Start of Block
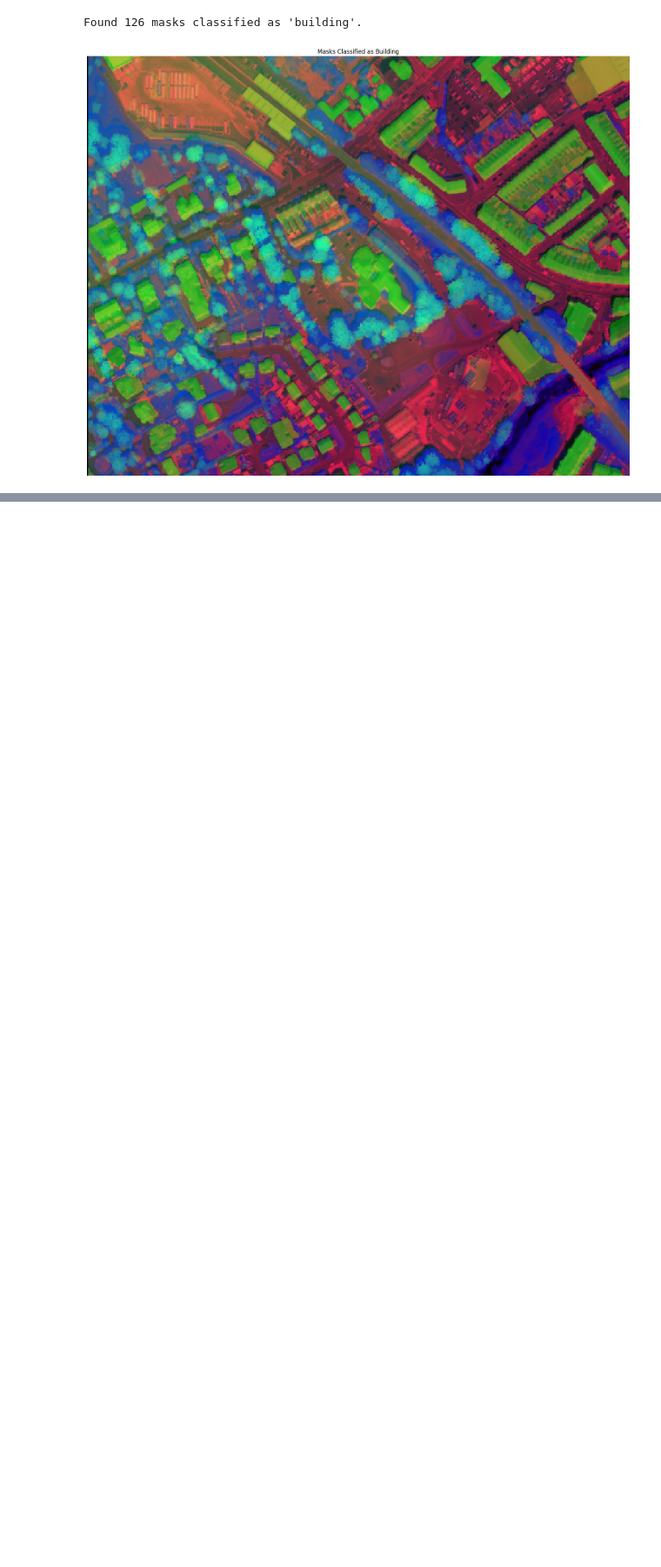
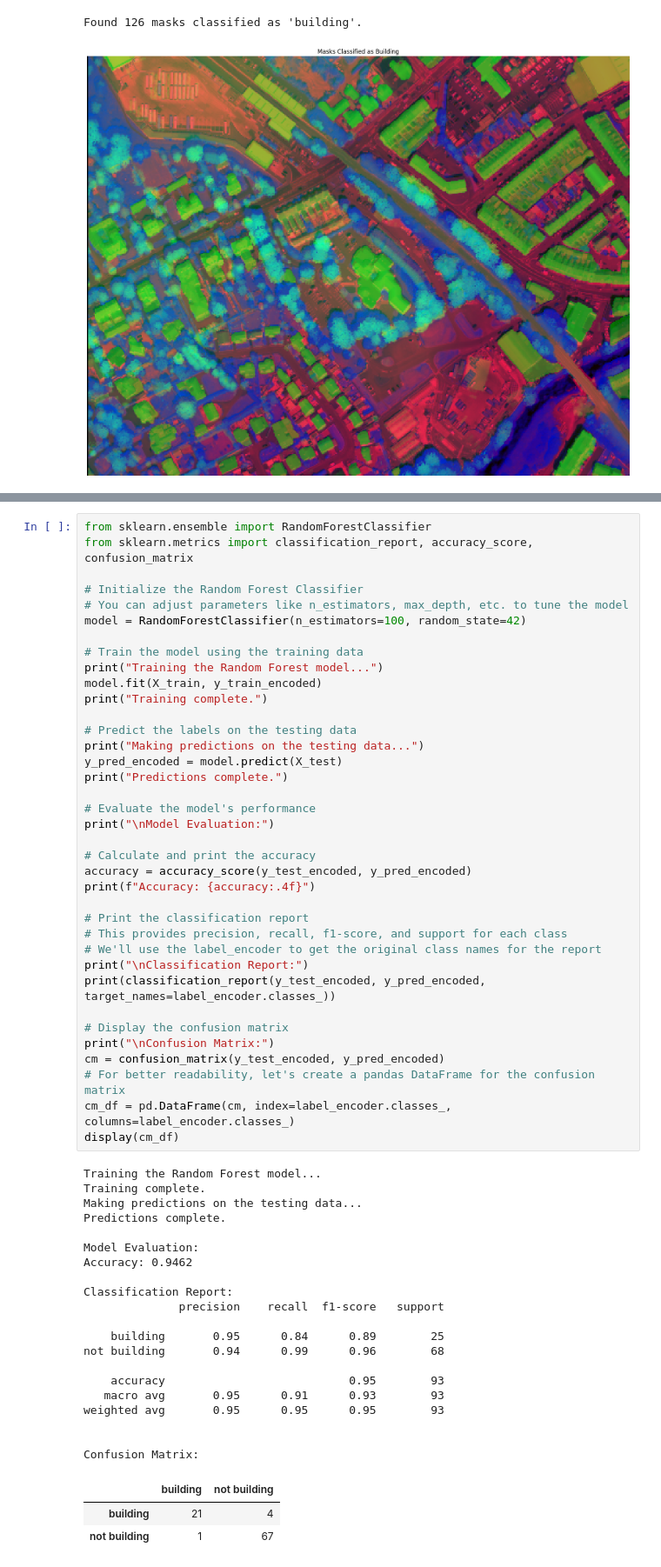
Before and after one commit to Jcrawford77/Foreign-Object-Detection, a Jupyter notebook: working.ipynb, the cells around one changed output, grey strips where cells are left out. Shown at 87% size. Drawn from its saved outputs; the diff is of its cells as text; blank space fills up the shorter version.

```diff
--- a/working.ipynb
+++ b/working.ipynb
@@ -242,0 +434,61 @@ Found 126 masks classified as 'building'.
+# %%
+from sklearn.ensemble import RandomForestClassifier
+from sklearn.metrics import classification_report, accuracy_score, confusion_matrix
+
+# Initialize the Random Forest Classifier
+# You can adjust parameters like n_estimators, max_depth, etc. to tune the model
+model = RandomForestClassifier(n_estimators=100, random_state=42)
+
+# Train the model using the training data
+print("Training the Random Forest model...")
+model.fit(X_train, y_train_encoded)
+print("Training complete.")
+
+# Predict the labels on the testing data
+print("Making predictions on the testing data...")
+y_pred_encoded = model.predict(X_test)
+print("Predictions complete.")
+
+# Evaluate the model's performance
+print("\nModel Evaluation:")
+
+# Calculate and print the accuracy
+accuracy = accuracy_score(y_test_encoded, y_pred_encoded)
+print(f"Accuracy: {accuracy:.4f}")
+
+# Print the classification report
+# This provides precision, recall, f1-score, and support for each class
+# We'll use the label_encoder to get the original class names for the report
+print("\nClassification Report:")
+print(classification_report(y_test_encoded, y_pred_encoded, target_names=label_encoder.classes_))
+
+# Display the confusion matrix
+print("\nConfusion Matrix:")
+cm = confusion_matrix(y_test_encoded, y_pred_encoded)
+# For better readability, let's create a pandas DataFrame for the confusion matrix
+cm_df = pd.DataFrame(cm, index=label_encoder.classes_, columns=label_encoder.classes_)
+display(cm_df)
+# %% [output]
+Training the Random Forest model...
+Training complete.
+Making predictions on the testing data...
+Predictions complete.
+
+Model Evaluation:
+Accuracy: 0.9462
+
+Classification Report:
+              precision    recall  f1-score   support
+
+    building       0.95      0.84      0.89        25
+not building       0.94      0.99      0.96        68
+
+    accuracy                           0.95        93
+   macro avg       0.95      0.91      0.93        93
+weighted avg       0.95      0.95      0.95        93
+
+
+Confusion Matrix:
+|  | building | not building |
+| building | 21 | 4 |
+| not building | 1 | 67 |
```
Also changed, not shown: parts of 6 cells of this notebook.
End of Block
What you need to do: Your copy of the entries must be exact and must contain no pictures.

Response area:
Before and after one commit to Jcrawford77/Foreign-Object-Detection, a Jupyter notebook: working.ipynb, the cells around one changed output, grey strips where cells are left out. Shown at 87% size. Drawn from its saved outputs; the diff is of its cells as text; blank space fills up the shorter version.

```diff
--- a/working.ipynb
+++ b/working.ipynb
@@ -242,0 +434,61 @@ Found 126 masks classified as 'building'.
+# %%
+from sklearn.ensemble import RandomForestClassifier
+from sklearn.metrics import classification_report, accuracy_score, confusion_matrix
+
+# Initialize the Random Forest Classifier
+# You can adjust parameters like n_estimators, max_depth, etc. to tune the model
+model = RandomForestClassifier(n_estimators=100, random_state=42)
+
+# Train the model using the training data
+print("Training the Random Forest model...")
+model.fit(X_train, y_train_encoded)
+print("Training complete.")
+
+# Predict the labels on the testing data
+print("Making predictions on the testing data...")
+y_pred_encoded = model.predict(X_test)
+print("Predictions complete.")
+
+# Evaluate the model's performance
+print("\nModel Evaluation:")
+
+# Calculate and print the accuracy
+accuracy = accuracy_score(y_test_encoded, y_pred_encoded)
+print(f"Accuracy: {accuracy:.4f}")
+
+# Print the classification report
+# This provides precision, recall, f1-score, and support for each class
+# We'll use the label_encoder to get the original class names for the report
+print("\nClassification Report:")
+print(classification_report(y_test_encoded, y_pred_encoded, target_names=label_encoder.classes_))
+
+# Display the confusion matrix
+print("\nConfusion Matrix:")
+cm = confusion_matrix(y_test_encoded, y_pred_encoded)
+# For better readability, let's create a pandas DataFrame for the confusion matrix
+cm_df = pd.DataFrame(cm, index=label_encoder.classes_, columns=label_encoder.classes_)
+display(cm_df)
+# %% [output]
+Training the Random Forest model...
+Training complete.
+Making predictions on the testing data...
+Predictions complete.
+
+Model Evaluation:
+Accuracy: 0.9462
+
+Classification Report:
+              precision    recall  f1-score   support
+
+    building       0.95      0.84      0.89        25
+not building       0.94      0.99      0.96        68
+
+    accuracy                           0.95        93
+   macro avg       0.95      0.91      0.93        93
+weighted avg       0.95      0.95      0.95        93
+
+
+Confusion Matrix:
+|  | building | not building |
+| building | 21 | 4 |
+| not building | 1 | 67 |
```
Also changed, not shown: parts of 6 cells of this notebook.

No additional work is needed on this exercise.